Established in 2003, Dr. Letourneau’s Child Health Implementation and Longitudinal Development (CHILD) Studies Program has been focused on understanding, intervening, and translating knowledge about the importance of early experiences to children’s lifelong developmental health. Recently, she expanded the CHILD Studies Program to include a new focus on innovative training for graduate students and post-doctoral fellows to undertake community-engaged implementation science research. Together, these approaches are designed to promote system changes to improve the lives of children and families affected by early adversities. These foci are encapsulated in five CHILD Studies Program objectives:
To understand impacts of socio-environmental exposures on children’s mental health, neurodevelopment, and other health outcomes (e.g. inflammation) with a focus on parental perinatal depression and anxiety, family violence, and adverse childhood experiences (ACEs).
To understand underlying mechanisms, mediators, and moderators (e.g. epigenetic patterns, genetic plasticity, cortisol, child sex, parent-child relationship qualities including sensitivity and responsiveness, maternal-child attachment security) of the association between socio-environmental exposures and children’s outcomes in objective 1.
To develop and test interventions to support vulnerable children’s mental health, neurodevelopment, and other health outcomes in families affected by parental perinatal depression and anxiety, family violence, and ACEs.
To translate research findings in multiple traditional and novel ways to achieve the largest possible audience, uptake, and impact.

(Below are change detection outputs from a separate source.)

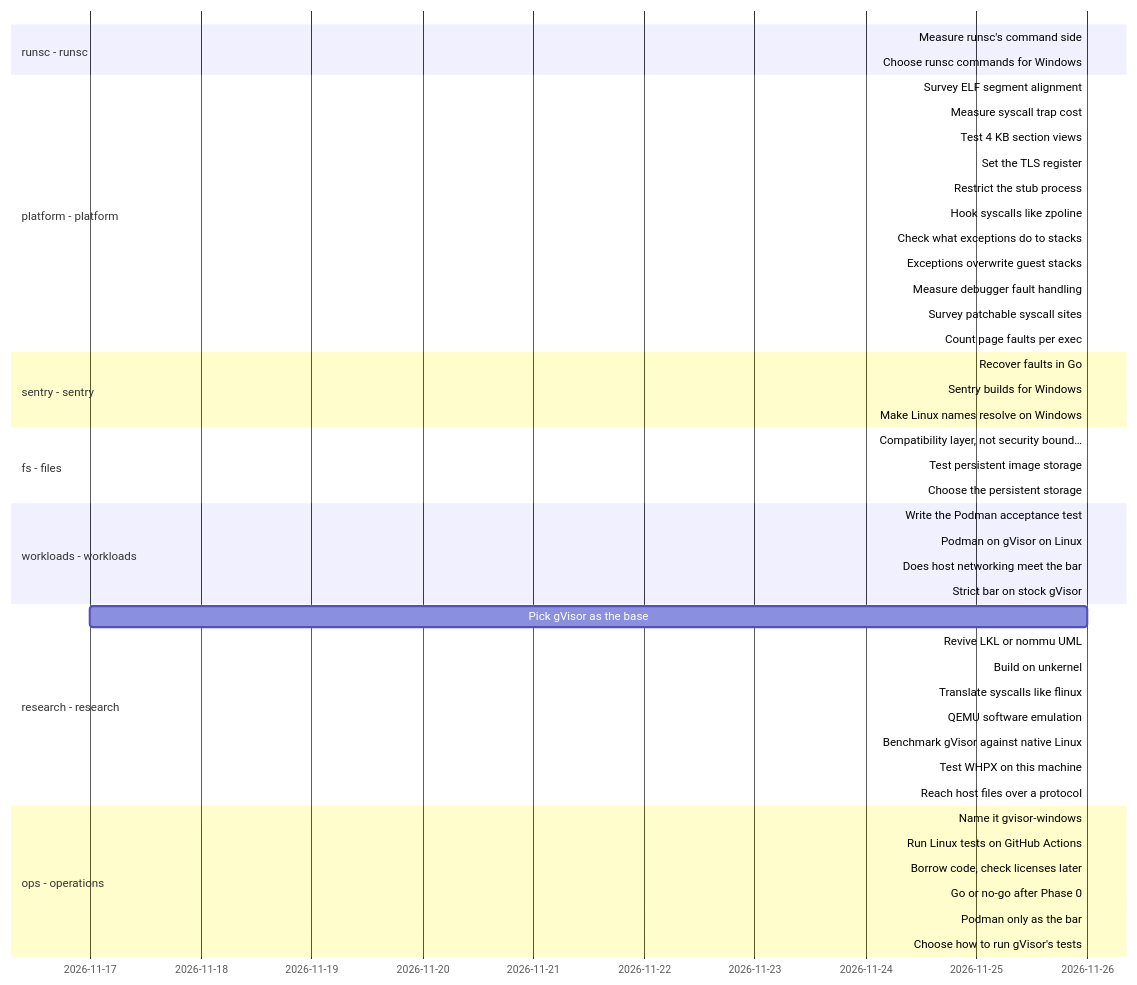
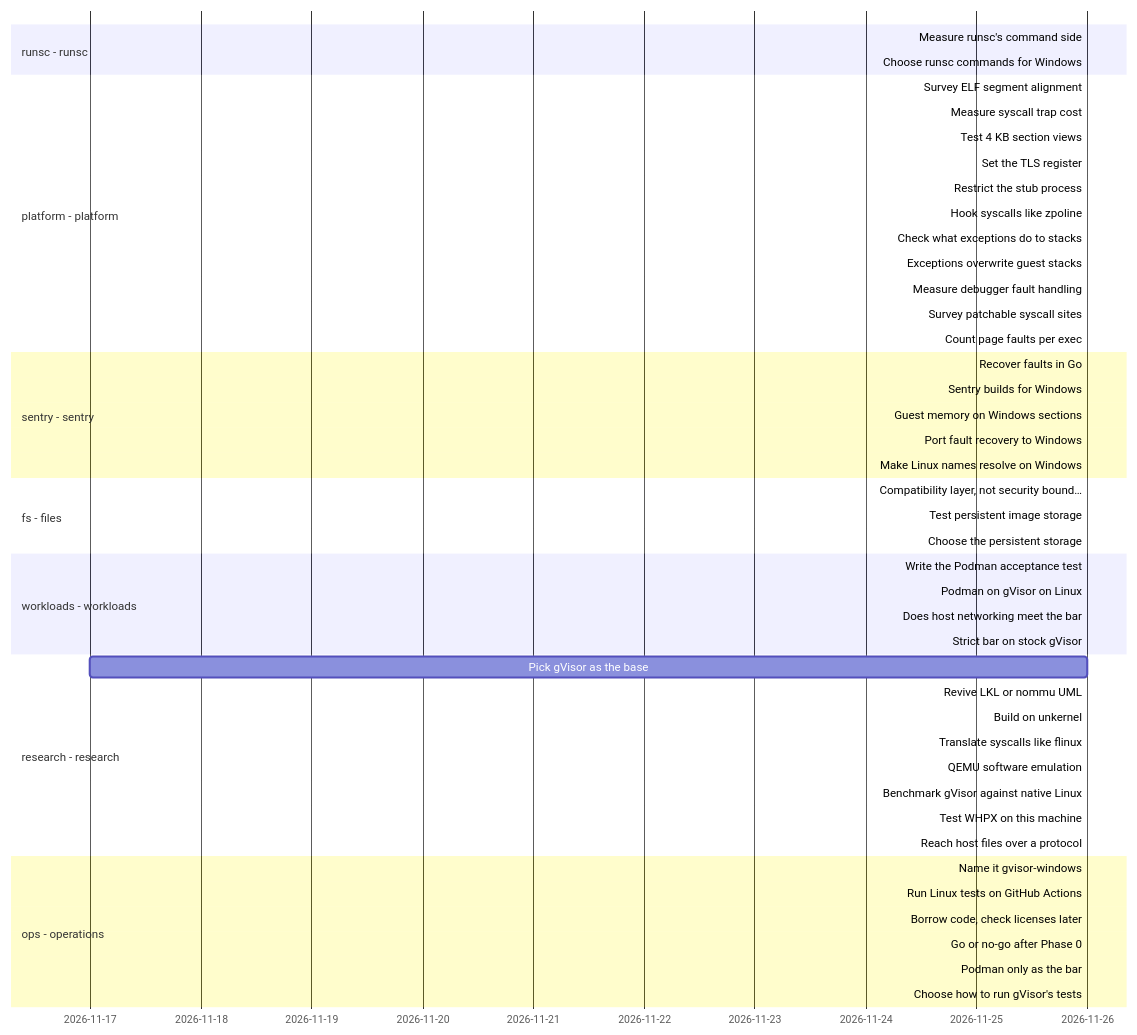
The diagram in docs/roadmap/timeline.md (lhns/gvisor-windows), drawn with Mermaid before and after one commit. The commit also changed other lines of this file and 5 other files, not shown here.

Commit message:
Record the Sentry host basics result (1b), ADR 0011, roadmap nodes

````diff
--- a/docs/roadmap/timeline.md
+++ b/docs/roadmap/timeline.md
@@ -10,49 +10,51 @@
 ```mermaid
 gantt
     dateFormat YYYY-MM-DD
     axisFormat %Y-%m-%d
     section runsc - runsc
     Measure runsc's command side :runsc_measure_cli, 2026-11-26, 2026-11-26
     Choose runsc commands for Windows :runsc_windows_commands, 2026-11-26, 2026-11-26
     section platform - platform
     Survey ELF segment alignment :platform_elf_alignment_survey, 2026-11-26, 2026-11-26
     Measure syscall trap cost :platform_trap_cost, 2026-11-26, 2026-11-26
     Test 4 KB section views :platform_4k_section_views, 2026-11-26, 2026-11-26
     Set the TLS register :platform_tls_register, 2026-11-26, 2026-11-26
     Restrict the stub process :platform_restricted_stub, 2026-11-26, 2026-11-26
     Hook syscalls like zpoline :crit, platform_zpoline_hooks, 2026-11-26, 2026-11-26
     Check what exceptions do to stacks :platform_exception_stack, 2026-11-26, 2026-11-26
     Exceptions overwrite guest stacks :platform_veh_on_guest_stack_unsafe, 2026-11-26, 2026-11-26
     Measure debugger fault handling :platform_debug_event_cost, 2026-11-26, 2026-11-26
     Survey patchable syscall sites :active, platform_syscall_site_survey, 2026-11-26, 2026-11-26
     Count page faults per exec :active, platform_faults_per_exec, 2026-11-26, 2026-11-26
     section sentry - sentry
     Recover faults in Go :sentry_go_fault_recovery, 2026-11-26, 2026-11-26
-    Sentry builds for Windows :active, sentry_windows_build, 2026-11-26, 2026-11-26
+    Sentry builds for Windows :sentry_windows_build, 2026-11-26, 2026-11-26
+    Guest memory on Windows sections :active, sentry_memory_file_sections, 2026-11-26, 2026-11-26
+    Port fault recovery to Windows :sentry_fault_recovery, 2026-11-26, 2026-11-26
     Make Linux names resolve on Windows :sentry_unix_shim, 2026-11-26, 2026-11-26
     section fs - files
     Compatibility layer, not security bound… :fs_compat_layer_not_boundary, 2026-11-26, 2026-11-26
     Test persistent image storage :fs_persistent_image_storage, 2026-11-26, 2026-11-26
     Choose the persistent storage :fs_persistent_storage_choice, 2026-11-26, 2026-11-26
     section workloads - workloads
     Write the Podman acceptance test :workloads_acceptance_test, 2026-11-26, 2026-11-26
     Podman on gVisor on Linux :workloads_podman_on_gvisor_linux, 2026-11-26, 2026-11-26
     Does host networking meet the bar :workloads_bar_host_network, 2026-11-26, 2026-11-26
     Strict bar on stock gVisor :active, workloads_strict_bar_linux, 2026-11-26, 2026-11-26
     section research - research
     Pick gVisor as the base :research_gvisor_base, 2026-11-17, 2026-11-26
     Revive LKL or nommu UML :crit, research_lkl_nommu, 2026-11-26, 2026-11-26
     Build on unkernel :crit, research_unkernel, 2026-11-26, 2026-11-26
     Translate syscalls like flinux :crit, research_flinux_translation, 2026-11-26, 2026-11-26
     QEMU software emulation :crit, research_qemu_emulation, 2026-11-26, 2026-11-26
     Benchmark gVisor against native Linux :research_gvisor_benchmark, 2026-11-26, 2026-11-26
     Test WHPX on this machine :crit, research_whpx_this_machine, 2026-11-26, 2026-11-26
     Reach host files over a protocol :crit, research_file_protocol, 2026-11-26, 2026-11-26
     section ops - operations
     Name it gvisor-windows :ops_name_and_fork, 2026-11-26, 2026-11-26
     Run Linux tests on GitHub Actions :ops_linux_tests_on_actions, 2026-11-26, 2026-11-26
     Borrow code, check licenses later :ops_borrow_code, 2026-11-26, 2026-11-26
     Go or no-go after Phase 0 :ops_phase0_go_no_go, 2026-11-26, 2026-11-26
     Podman only as the bar :ops_podman_only_the_bar, 2026-11-26, 2026-11-26
     Choose how to run gVisor's tests :ops_syscall_test_strategy, 2026-11-26, 2026-11-26
 ```
````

To train the next generation of scientists to undertake community-engaged implementation science research designed to improve services and programs for children and families (especially girls, women, and gender-diverse people) exposed to early adversity.